- **ACTIVITY**: Whatever appears in the records, write it out again exactly.

- **THE DATA**:
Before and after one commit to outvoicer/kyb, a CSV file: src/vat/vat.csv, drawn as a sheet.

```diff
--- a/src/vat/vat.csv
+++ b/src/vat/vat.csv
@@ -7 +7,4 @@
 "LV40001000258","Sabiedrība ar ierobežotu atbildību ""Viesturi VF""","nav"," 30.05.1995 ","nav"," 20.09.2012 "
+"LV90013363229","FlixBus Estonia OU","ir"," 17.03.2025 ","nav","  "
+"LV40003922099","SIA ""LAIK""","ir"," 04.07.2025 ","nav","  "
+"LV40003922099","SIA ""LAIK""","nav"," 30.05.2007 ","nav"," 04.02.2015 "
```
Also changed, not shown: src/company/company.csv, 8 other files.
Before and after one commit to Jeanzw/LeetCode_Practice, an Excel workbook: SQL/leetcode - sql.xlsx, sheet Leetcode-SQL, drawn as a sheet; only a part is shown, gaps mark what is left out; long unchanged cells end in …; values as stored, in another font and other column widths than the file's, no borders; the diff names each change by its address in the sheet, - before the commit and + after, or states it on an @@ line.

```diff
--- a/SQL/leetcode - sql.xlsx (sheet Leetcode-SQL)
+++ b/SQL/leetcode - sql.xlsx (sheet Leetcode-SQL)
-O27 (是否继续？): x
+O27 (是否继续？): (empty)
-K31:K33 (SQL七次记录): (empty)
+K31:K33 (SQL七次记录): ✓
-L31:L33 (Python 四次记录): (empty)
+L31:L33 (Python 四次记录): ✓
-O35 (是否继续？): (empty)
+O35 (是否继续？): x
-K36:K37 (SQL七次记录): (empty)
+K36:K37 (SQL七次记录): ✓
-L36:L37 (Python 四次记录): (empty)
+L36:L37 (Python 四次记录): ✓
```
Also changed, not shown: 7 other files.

- **OUTPUT FOR THIS TASK**:
Before and after one commit to outvoicer/kyb, a CSV file: src/vat/vat.csv, drawn as a sheet.

```diff
--- a/src/vat/vat.csv
+++ b/src/vat/vat.csv
@@ -7 +7,4 @@
 "LV40001000258","Sabiedrība ar ierobežotu atbildību ""Viesturi VF""","nav"," 30.05.1995 ","nav"," 20.09.2012 "
+"LV90013363229","FlixBus Estonia OU","ir"," 17.03.2025 ","nav","  "
+"LV40003922099","SIA ""LAIK""","ir"," 04.07.2025 ","nav","  "
+"LV40003922099","SIA ""LAIK""","nav"," 30.05.2007 ","nav"," 04.02.2015 "
```
Also changed, not shown: src/company/company.csv, 8 other files.
Before and after one commit to Jeanzw/LeetCode_Practice, an Excel workbook: SQL/leetcode - sql.xlsx, sheet Leetcode-SQL, drawn as a sheet; only a part is shown, gaps mark what is left out; long unchanged cells end in …; values as stored, in another font and other column widths than the file's, no borders; the diff names each change by its address in the sheet, - before the commit and + after, or states it on an @@ line.

```diff
--- a/SQL/leetcode - sql.xlsx (sheet Leetcode-SQL)
+++ b/SQL/leetcode - sql.xlsx (sheet Leetcode-SQL)
-O27 (是否继续？): x
+O27 (是否继续？): (empty)
-K31:K33 (SQL七次记录): (empty)
+K31:K33 (SQL七次记录): ✓
-L31:L33 (Python 四次记录): (empty)
+L31:L33 (Python 四次记录): ✓
-O35 (是否继续？): (empty)
+O35 (是否继续？): x
-K36:K37 (SQL七次记录): (empty)
+K36:K37 (SQL七次记录): ✓
-L36:L37 (Python 四次记录): (empty)
+L36:L37 (Python 四次记录): ✓
```
Also changed, not shown: 7 other files.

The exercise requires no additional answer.